The fiscal conservative supports a border wall that costs billions.

House Speaker Paul Ryan (R-WI) rides a horse. CREDIT: Screen grab
House Speaker Paul Ryan (R-WI) rides a horse. CREDIT: Screen grab

On Tuesday, House Speaker Paul Ryan (R-WI) released a 30-second ad to promote a bill that would fully fund the Trump administration’s request to build a wall. It was no ordinary ad.

In several shots set to highly synthesized, electronic dance music, Ryan can be seen touring the border with a thumbs up sign on a helicopter, traveling on a boat, and riding a horse alongside members of the U.S. Customs and Border Protection (CBP) agency.

“I had the opportunity to travel down to Texas to go to the Rio Grande Valley and spend time with our Border Patrol,” Ryan said in the video, against the bizarre backdrop of upbeat techno music. “When you see what they’re up against, it really gives you even greater respect for what they do. They clearly need more tools and more support to do their jobs effectively. That’s why we’re going to get this done this week.”

The video was shot earlier this year when Ryan visited McAllen, Texas and other parts of the Rio Grande Valley to observe border security operations.


“It’s time for The Wall. That’s why the House voted to fully fund the Trump administration’s request to build it,” read a press release that came with the video.

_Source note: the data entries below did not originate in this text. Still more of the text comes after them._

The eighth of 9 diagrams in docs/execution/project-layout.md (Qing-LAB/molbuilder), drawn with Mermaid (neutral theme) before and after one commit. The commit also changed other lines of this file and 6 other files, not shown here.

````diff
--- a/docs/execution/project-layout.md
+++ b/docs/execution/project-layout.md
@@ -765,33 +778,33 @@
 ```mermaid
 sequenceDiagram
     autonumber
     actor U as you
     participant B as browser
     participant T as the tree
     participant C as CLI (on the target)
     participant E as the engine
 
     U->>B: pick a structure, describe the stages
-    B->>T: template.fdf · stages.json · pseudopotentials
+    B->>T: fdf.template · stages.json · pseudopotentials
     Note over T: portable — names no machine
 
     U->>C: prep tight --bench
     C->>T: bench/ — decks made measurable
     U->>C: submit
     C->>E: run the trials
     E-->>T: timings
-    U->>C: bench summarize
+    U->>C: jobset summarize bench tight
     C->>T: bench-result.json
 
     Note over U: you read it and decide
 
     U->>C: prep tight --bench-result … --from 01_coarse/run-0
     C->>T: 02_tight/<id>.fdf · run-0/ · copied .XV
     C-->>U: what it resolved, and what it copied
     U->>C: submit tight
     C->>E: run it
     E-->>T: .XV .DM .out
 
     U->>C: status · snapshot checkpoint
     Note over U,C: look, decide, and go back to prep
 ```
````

The construction of a border wall has been one of the most controversial campaign promises that President Donald Trump made, with members of his own party disagreeing that a physical barrier is needed across the entirety of the southern U.S. border shared with Mexico. Roughly two weeks ago, then-Department of Homeland Security (DHS) Secretary John Kelly (now the White House Chief of Staff) told a private audience in Aspen, Colorado that he convinced Trump to forgo a physical wall along the entire border. “Instead, the use of sophisticated monitoring technology, air surveillance, and fencing could secure the border with what Trump could start calling a ‘barrier,’” the New Yorker reported.

Last week, the House of Representatives approved a spending bill with nearly $1.6 billion set aside for the construction of the border wall as part of a $790 billion package to fund security-related expenses. Congress has until the end of September to pass a final spending bill to avoid a government shutdown.

Some experts place the construction of “The Wall” around $21.6 billion, an estimate that appears out of line with a fiscal conservative like Ryan. Today, border apprehensions are at historic lows and about 700 miles of a physical barrier were already constructed under the Obama administration. Environmental experts believe that a wall could prove to be an ecological disaster: animals will be unable to migrate across the two countries and livestock on privately-owned rancher land could potentially be unable to get to their water source.

On Tuesday, the Department of Homeland Security (DHS) announced it would provide a waiver to bypass environmental and other land protection regulations to expedite the construction of Trump’s wall near San Diego, California.


Still, contrary to what Ryan and other Republicans would like to believe, the border wall remains deeply unpopular among people who live in border states. A majority of Americans — particularly those who live in border states — oppose funding Trump’s wall, according to a March 2017 poll.